However, I think he neglects to address what I believe to be some basic truths—namely, that, in the end, all religions, however diverse they may be, are essentially the product of the human psyche, which is fundamentally similar. So at the core of all religions are some very fundamental, universal truths and these truths, I think, could be a foundation to establish some sort of common ground between religious systems—not so much in an attempt to promote a “global world religion” as to promote understanding, peace and fellowship among human beings of all creeds, backgrounds or ethnic origins. As a Christian myself, I interpret Christ’s message to be this very theme—after all, wasn’t Jesus Christ most critical of doctrinal orthodoxy and dogma to the exclusion of basic humanity and human decency? Would not Christ, if He was with us right now, be sharply critical of so-called religious authoritarians, whatever their credo, who use doctrinal orthodoxy to justify or rationalize a basic lack of decency, humanity and compassion? Correct me if I am wrong, but I think that the whole point of the Christian message is to move away from the head and towards the heart—away from petty doctrinal divisiveness and towards basic humanity and compassion.

Interestingly, another project I am currently working on, quite independent from anything to do with Horizon Cybermedia, is a novel based on a screenplay I had written a couple of years ago. This novel is more about science than religion—it tackles the other great subject of our age. It brings to my mind how fundamental this dichotomy between science and religion is—the more so in this 21st century, when science and technology continue to advance at an ever increasing pace. For some reason, nevertheless, religion is proving to be no less relevant even in this era of supposed enlightenment—an enlightenment to be inspired, in part, at least, by scientific and technological advancement. So where will it all lead us? What does the future hold? The end of religion, in a world where scientific knowledge reigns supreme and abolishes the superstitions of the past? Or will religion make a dramatic comeback and have the final say? After all, in a world in which “Scientology” is itself a religion, one cannot—one dare not—underestimate the power of religion over the human psyche! Truly religion is a force to be reckoned with, but even so, does it have a place in a progressive, technologically advanced society, and if so, what is it’s role?

These are some of the questions I hope to address in future blog posts. Consider this one to be a starter—a foretaste or foreshadowing of blog entries to come!

Meanwhile, I welcome your feedback. If you happen to be reading this blog entry or following this blog, I welcome you to reflect on these weighty issues and post a comment or two with your insights. Religion is a sensitive subject and is liable to provoke a passionate response from some quarters, so I urge you to measure your words carefully before posting them. Of course, I will be moderating all comments to ensure that nothing offensive or inflammatory gets posted on my blog so that the spirit of congenial dialog is in no way compromised!

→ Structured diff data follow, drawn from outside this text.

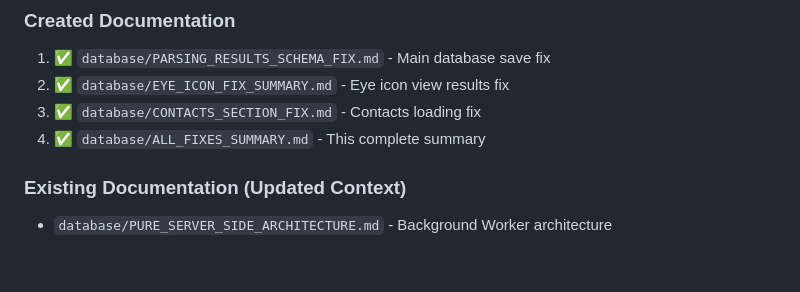
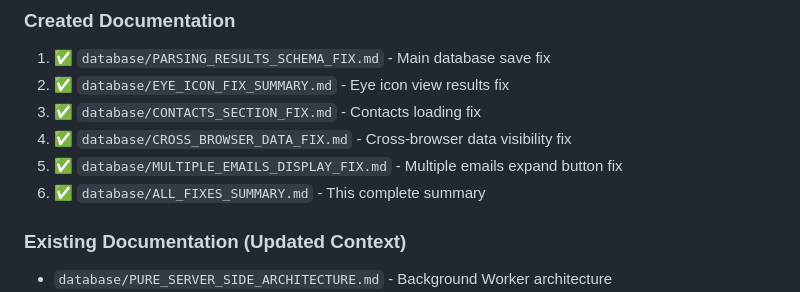
Before and after one commit to gymnastika/parsing_project, a Markdown page: database/ALL_FIXES_SUMMARY.md, the part around the change. GitHub-like rendering; blank space fills up the shorter version.

Commit message:
Auto-commit: обновление от Claude

```diff
--- a/database/ALL_FIXES_SUMMARY.md
+++ b/database/ALL_FIXES_SUMMARY.md
@@ -337,7 +337,9 @@ Old tasks (before fixes):
 1. ✅ `database/PARSING_RESULTS_SCHEMA_FIX.md` - Main database save fix
 2. ✅ `database/EYE_ICON_FIX_SUMMARY.md` - Eye icon view results fix
 3. ✅ `database/CONTACTS_SECTION_FIX.md` - Contacts loading fix
-4. ✅ `database/ALL_FIXES_SUMMARY.md` - This complete summary
+4. ✅ `database/CROSS_BROWSER_DATA_FIX.md` - Cross-browser data visibility fix
+5. ✅ `database/MULTIPLE_EMAILS_DISPLAY_FIX.md` - Multiple emails expand button fix
+6. ✅ `database/ALL_FIXES_SUMMARY.md` - This complete summary
 
 ### Existing Documentation (Updated Context)
 - `database/PURE_SERVER_SIDE_ARCHITECTURE.md` - Background Worker architecture
```
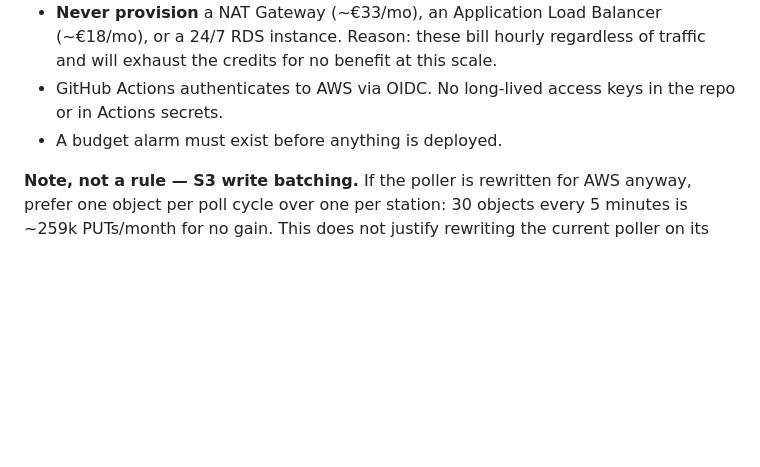
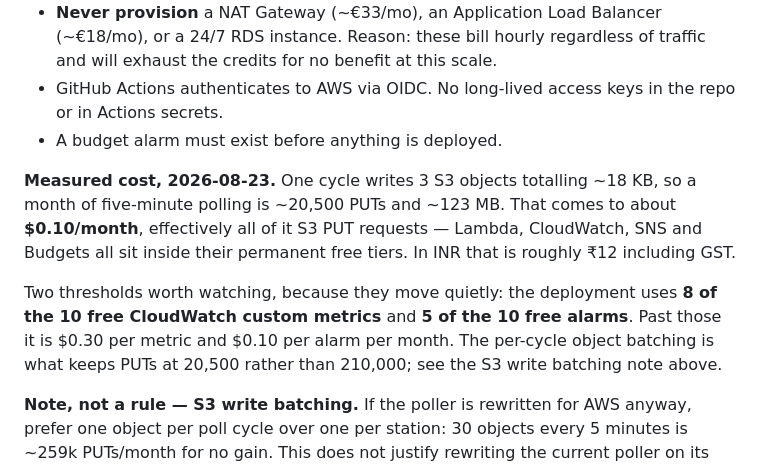
Before and after one commit to XxAG17xX/irish-rail-delay-predictor, a Markdown page: CLAUDE.md, the part around the change. Drawn GitHub-style; blank space fills up the shorter version.

```diff
--- a/CLAUDE.md
+++ b/CLAUDE.md
@@ -282,6 +282,16 @@ a journey. Seasonality and holiday effects are third-order polish.
   in Actions secrets.
 - A budget alarm must exist before anything is deployed.
 
+**Measured cost, 2026-08-23.** One cycle writes 3 S3 objects totalling ~18 KB, so a month
+of five-minute polling is ~20,500 PUTs and ~123 MB. That comes to about **$0.10/month**,
+effectively all of it S3 PUT requests — Lambda, CloudWatch, SNS and Budgets all sit inside
+their permanent free tiers. In INR that is roughly ₹12 including GST.
+
+Two thresholds worth watching, because they move quietly: the deployment uses **8 of the
+10 free CloudWatch custom metrics** and **5 of the 10 free alarms**. Past those it is
+$0.30 per metric and $0.10 per alarm per month. The per-cycle object batching is what
+keeps PUTs at 20,500 rather than 210,000; see the S3 write batching note above.
+
 **Note, not a rule — S3 write batching.** If the poller is rewritten for AWS anyway,
 prefer one object per poll cycle over one per station: 30 objects every 5 minutes is
 ~259k PUTs/month for no gain. This does not justify rewriting the current poller on its
```
Also changed, not shown: docs/decisions.md (+35 -5 lines).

I look forward to hearing from you! Meanwhile, do keep on the lookout for the next film in the Exploration series, coming soon, and, of course, my review of Ashwin Sanghi’s brilliant novel, The Rozabal Line and even, possibly, of Stephen Prothero’s book God is Not One. Meanwhile, do continue to visit http://www.explorationtheseries.com and check out the current and archived videos in the film series Exploration with Uday Gunjikar, which takes you to fascinating sites around the world right from your armchair by the fire at home!

Wishing you the very best,

Uday Gunjikar
Founder and CEO,
Horizon Cybermedia, Inc.